WHAT YOU SHOULD DO:
The answer must be an exact copy of every entry.

====== ENTRIES SUPPLIED

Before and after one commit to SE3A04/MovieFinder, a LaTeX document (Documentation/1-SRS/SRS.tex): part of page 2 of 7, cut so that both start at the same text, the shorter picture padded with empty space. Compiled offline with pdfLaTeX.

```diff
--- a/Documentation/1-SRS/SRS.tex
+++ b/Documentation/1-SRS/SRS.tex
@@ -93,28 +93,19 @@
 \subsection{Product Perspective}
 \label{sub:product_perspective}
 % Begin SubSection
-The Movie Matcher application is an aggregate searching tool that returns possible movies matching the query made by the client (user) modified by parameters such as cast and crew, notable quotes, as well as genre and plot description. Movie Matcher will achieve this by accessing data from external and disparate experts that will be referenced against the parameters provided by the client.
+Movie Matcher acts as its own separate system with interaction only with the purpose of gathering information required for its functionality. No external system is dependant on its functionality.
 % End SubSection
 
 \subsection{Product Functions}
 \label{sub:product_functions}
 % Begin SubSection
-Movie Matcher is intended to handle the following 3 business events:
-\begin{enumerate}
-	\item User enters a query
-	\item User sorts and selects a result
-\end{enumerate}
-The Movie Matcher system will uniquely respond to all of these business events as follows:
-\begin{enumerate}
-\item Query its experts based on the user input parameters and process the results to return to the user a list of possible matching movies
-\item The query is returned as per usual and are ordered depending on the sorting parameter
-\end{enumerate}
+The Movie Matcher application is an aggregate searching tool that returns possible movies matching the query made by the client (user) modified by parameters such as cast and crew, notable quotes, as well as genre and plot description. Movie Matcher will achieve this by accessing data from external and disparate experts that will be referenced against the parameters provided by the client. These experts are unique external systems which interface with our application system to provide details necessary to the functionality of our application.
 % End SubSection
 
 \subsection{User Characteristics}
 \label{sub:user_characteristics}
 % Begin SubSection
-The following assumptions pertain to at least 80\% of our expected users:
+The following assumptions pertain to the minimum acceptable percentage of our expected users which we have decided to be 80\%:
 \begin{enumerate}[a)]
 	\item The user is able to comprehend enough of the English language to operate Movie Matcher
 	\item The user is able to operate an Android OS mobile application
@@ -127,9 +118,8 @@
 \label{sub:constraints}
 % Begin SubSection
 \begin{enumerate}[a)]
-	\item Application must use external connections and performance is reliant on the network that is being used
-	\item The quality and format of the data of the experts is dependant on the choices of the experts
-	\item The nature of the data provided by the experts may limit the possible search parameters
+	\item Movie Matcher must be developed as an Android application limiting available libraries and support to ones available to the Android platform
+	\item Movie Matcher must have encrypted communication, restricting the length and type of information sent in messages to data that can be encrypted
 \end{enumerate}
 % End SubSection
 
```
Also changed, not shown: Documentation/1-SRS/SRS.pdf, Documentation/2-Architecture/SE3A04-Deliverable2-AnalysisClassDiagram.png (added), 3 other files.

============

RESULT:
Before and after one commit to SE3A04/MovieFinder, a LaTeX document (Documentation/1-SRS/SRS.tex): part of page 2 of 7, cut so that both start at the same text, the shorter picture padded with empty space. Compiled offline with pdfLaTeX.

```diff
--- a/Documentation/1-SRS/SRS.tex
+++ b/Documentation/1-SRS/SRS.tex
@@ -93,28 +93,19 @@
 \subsection{Product Perspective}
 \label{sub:product_perspective}
 % Begin SubSection
-The Movie Matcher application is an aggregate searching tool that returns possible movies matching the query made by the client (user) modified by parameters such as cast and crew, notable quotes, as well as genre and plot description. Movie Matcher will achieve this by accessing data from external and disparate experts that will be referenced against the parameters provided by the client.
+Movie Matcher acts as its own separate system with interaction only with the purpose of gathering information required for its functionality. No external system is dependant on its functionality.
 % End SubSection
 
 \subsection{Product Functions}
 \label{sub:product_functions}
 % Begin SubSection
-Movie Matcher is intended to handle the following 3 business events:
-\begin{enumerate}
-	\item User enters a query
-	\item User sorts and selects a result
-\end{enumerate}
-The Movie Matcher system will uniquely respond to all of these business events as follows:
-\begin{enumerate}
-\item Query its experts based on the user input parameters and process the results to return to the user a list of possible matching movies
-\item The query is returned as per usual and are ordered depending on the sorting parameter
-\end{enumerate}
+The Movie Matcher application is an aggregate searching tool that returns possible movies matching the query made by the client (user) modified by parameters such as cast and crew, notable quotes, as well as genre and plot description. Movie Matcher will achieve this by accessing data from external and disparate experts that will be referenced against the parameters provided by the client. These experts are unique external systems which interface with our application system to provide details necessary to the functionality of our application.
 % End SubSection
 
 \subsection{User Characteristics}
 \label{sub:user_characteristics}
 % Begin SubSection
-The following assumptions pertain to at least 80\% of our expected users:
+The following assumptions pertain to the minimum acceptable percentage of our expected users which we have decided to be 80\%:
 \begin{enumerate}[a)]
 	\item The user is able to comprehend enough of the English language to operate Movie Matcher
 	\item The user is able to operate an Android OS mobile application
@@ -127,9 +118,8 @@
 \label{sub:constraints}
 % Begin SubSection
 \begin{enumerate}[a)]
-	\item Application must use external connections and performance is reliant on the network that is being used
-	\item The quality and format of the data of the experts is dependant on the choices of the experts
-	\item The nature of the data provided by the experts may limit the possible search parameters
+	\item Movie Matcher must be developed as an Android application limiting available libraries and support to ones available to the Android platform
+	\item Movie Matcher must have encrypted communication, restricting the length and type of information sent in messages to data that can be encrypted
 \end{enumerate}
 % End SubSection
 
```
Also changed, not shown: Documentation/1-SRS/SRS.pdf, Documentation/2-Architecture/SE3A04-Deliverable2-AnalysisClassDiagram.png (added), 3 other files.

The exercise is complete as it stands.